We note that Brown & Root's complaint is somewhat ambiguous, and the exact nature of their claims is unclear. The complaint might arguably be construed as complaining not only that the Unions coerced Cajun in violation of section 8(b)(4)(ii)(B), but also that the contract between Cajun and the Unions was illegal under section 8(e) of the NLRA. Section 8(e) provides, subject to certain exceptions, that "[i]t shall be an unfair labor practice for any labor organization and any employer to enter into any contract or agreement, express or implied, whereby such employer ceases or refrains or agrees ... to cease doing business with any other person, and any contract or agreement ... containing such an agreement shall be to such extent unenforcible [sic] and void." 29 U.S.C. Sec. 158(e). After reviewing the record, however, we are convinced that Brown & Root claims only a violation of Sec. 8(b)(4). The pretrial order limits Brown & Root's claims to a complaint that the Unions illegally coerced Cajun. Further, the record indicates that the case was tried solely on a theory that the Unions illegally coerced Brown & Root in violation of section 8(b)(4)(ii), and the district court, in its opinion, treated that as the only claim. While casual mention was made at oral argument in this Court that Cajun's agreement with the Unions, in return for their lobbying help, to terminate Brown & Root and resubmit the supplementary maintenance contract so as to exclude open shop bidders (such as Brown & Root) was illegal under section 8(e), the parties briefed only the illegal coercion issue. Accordingly, we decline to address the issue of whether such agreement was illegal as a "hot cargo" contract under section 8(e). In so doing, we note that section 303, which allows parties to sue for damages in federal district court, appears to be limited to violations of section 8(b)(4) and not to extend to violations of section 8(e). See Atchison, T. & S. F. Ry. Co. v. Locals Nos. 70, 85, & 315, 511 F.2d 1193, 1195 (9th Cir.1975); see also Shepard v. N.L.R.B., 459 U.S. 344, 351, 103 S.Ct. 665, 670, 74 L.Ed.2d 523 (1983) (concluding that "Sec. 303 provides a remedy only for violations of Sec. 8(b)(4) of the Act, which, in turn, requires proof of coercion"); Kaiser Steel Corp. v. Mullins, 455 U.S. 72, 82, 102 S.Ct. 851, 859, 70 L.Ed.2d 833 (1982) ("As a general rule, federal courts do not have jurisdiction over activity which 'is arguably subject to Sec. 7 or Sec. 8 of the [NLRA],' and they 'must defer to the exclusive competence of the National Labor Relations Board.' "). Nothing in this opinion, however, should be interpreted as implying that the agreement Cajun made with the AFL-CIO was legal

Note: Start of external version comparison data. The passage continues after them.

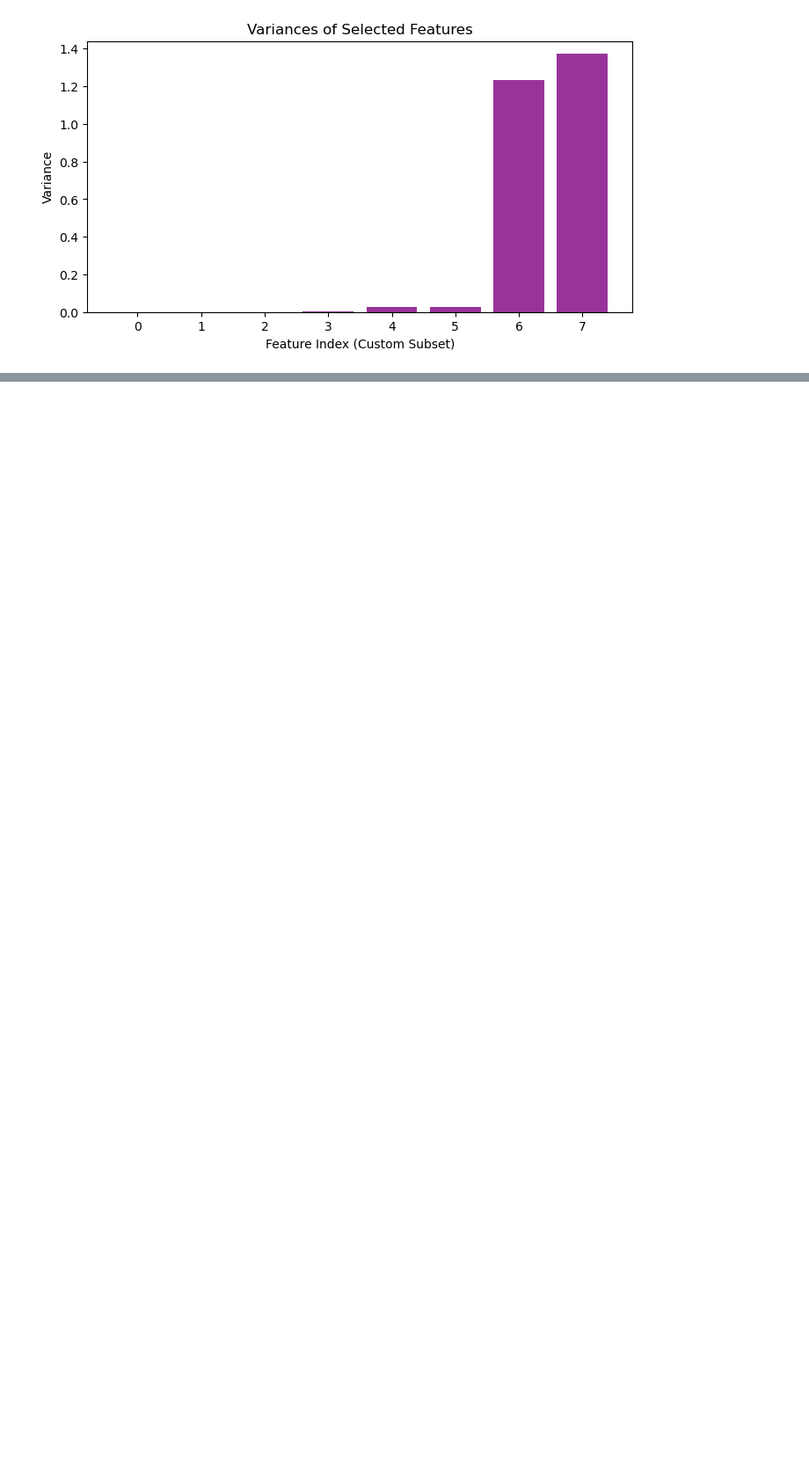
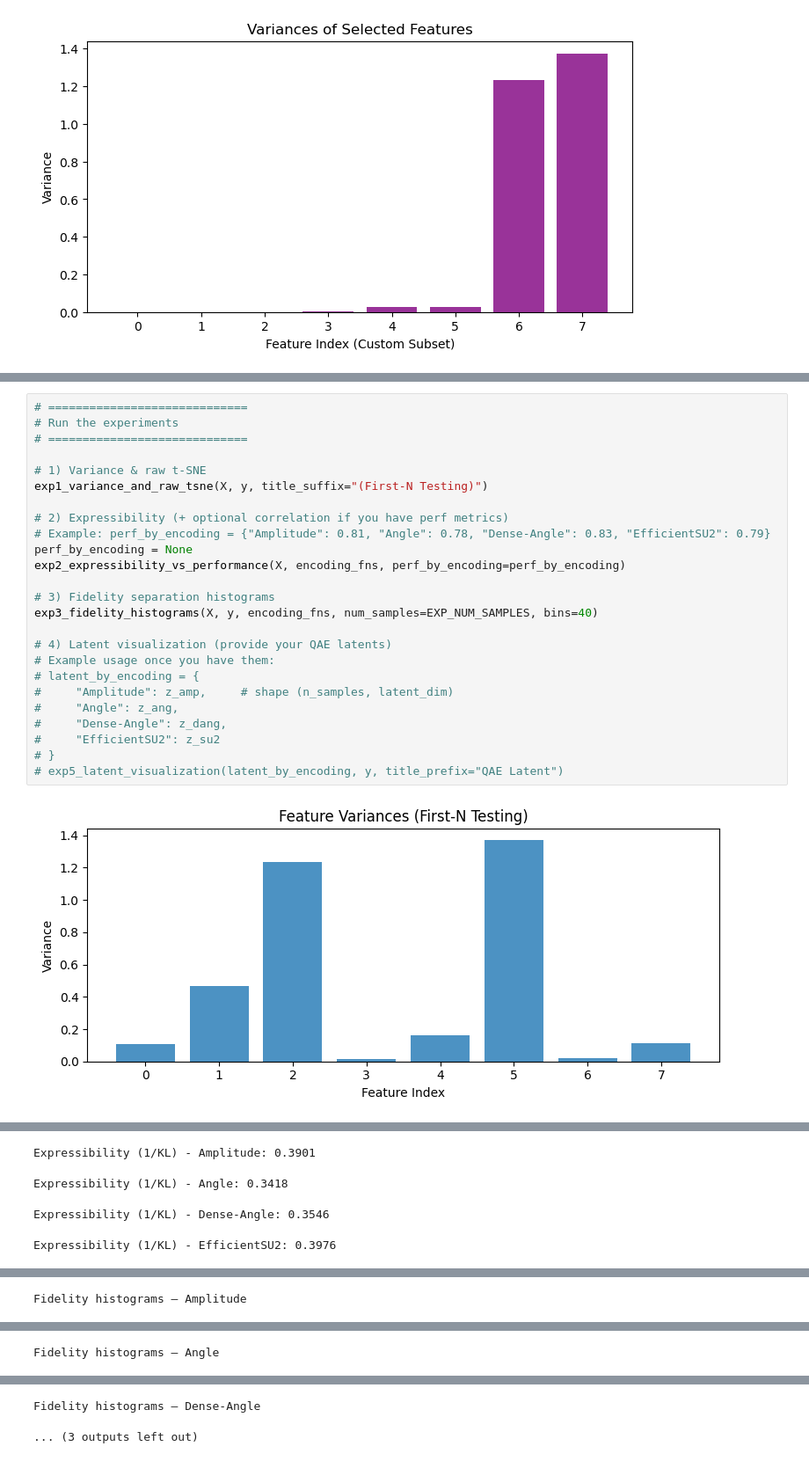
Before and after one commit to RohanSenthil/QAE_BETH_Anomaly, a Jupyter notebook: qae_theory.ipynb, the cells around one changed output, grey strips where cells are left out. Shown at 88% size. Cells and saved outputs as stored; diff of their text form; blank space fills up the shorter version.

```diff
--- a/qae_theory.ipynb
+++ b/qae_theory.ipynb
@@ -537,0 +766,27 @@ Balanced feature indices: [22 18 19 17 23  9  2  5]
+# %%
+# =============================
+# Run the experiments
+# =============================
+
+# 1) Variance & raw t-SNE
+exp1_variance_and_raw_tsne(X, y, title_suffix="(First-N Testing)")
+
+# 2) Expressibility (+ optional correlation if you have perf metrics)
+# Example: perf_by_encoding = {"Amplitude": 0.81, "Angle": 0.78, "Dense-Angle": 0.83, "EfficientSU2": 0.79}
+perf_by_encoding = None
+exp2_expressibility_vs_performance(X, encoding_fns, perf_by_encoding=perf_by_encoding)
+
+# 3) Fidelity separation histograms
+exp3_fidelity_histograms(X, y, encoding_fns, num_samples=EXP_NUM_SAMPLES, bins=40)
+
+# 4) Latent visualization (provide your QAE latents)
+# Example usage once you have them:
+# latent_by_encoding = {
+#     "Amplitude": z_amp,     # shape (n_samples, latent_dim)
+#     "Angle": z_ang,
+#     "Dense-Angle": z_dang,
+#     "EfficientSU2": z_su2
+# }
+# exp5_latent_visualization(latent_by_encoding, y, title_prefix="QAE Latent")
+# %% [output]
+[figure, added]
@@ -537,0 +794,4 @@ Balanced feature indices: [22 18 19 17 23  9  2  5]
+Expressibility (1/KL) - Amplitude: 0.3901
+Expressibility (1/KL) - Angle: 0.3418
+Expressibility (1/KL) - Dense-Angle: 0.3546
+Expressibility (1/KL) - EfficientSU2: 0.3976
@@ -537,0 +799 @@ Balanced feature indices: [22 18 19 17 23  9  2  5]
+Fidelity histograms — Amplitude
@@ -537,0 +801 @@ Balanced feature indices: [22 18 19 17 23  9  2  5]
+Fidelity histograms — Angle
@@ -537,0 +803,2 @@ Balanced feature indices: [22 18 19 17 23  9  2  5]
+Fidelity histograms — Dense-Angle
+... (3 outputs left out)
```
Also changed, not shown: parts of 6 cells of this notebook, 3 other files.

The relevant statements were as follows:

(1) a union representative's statement, made in response to a question by a contractor as to what would happen if he did not replace a non-union subcontractor, "Just don't act like a school kid. You know what I'm talking about."

(2) A union representative's statement to a union subcontractor not to go to the job site because the job was stopped.

(3) A union representative's statement to a second union subcontractor that "we are going to have to stop the job" and instruction to take the men to another job.

After the last two statements, the subcontractors left the job sites.


Our citation of the district court opinion in Ozark Interiors implies no disagreement with the decision of the Eighth Circuit that under the particular facts there summary judgment for the union was improper


We recognize that the fact that the Unions apparently had little (if any) interest in the substance of SB 361 militates somewhat in favor of Brown & Root's argument for application of the sham exception. However, we decline to give this one factor controlling significance, particularly as the Unions did not procure the introduction of SB 361 and never supported it, and there is no showing that they even impliedly solicited Cajun's approach to them or previously withheld taking a position on SB 361 in order to put Cajun in the position of having to come to them. Moreover, the Unions were influential in, and apparently needed by Cajun for, the defeat of SB 361, and the defeat of SB 361 was a benefit to Cajun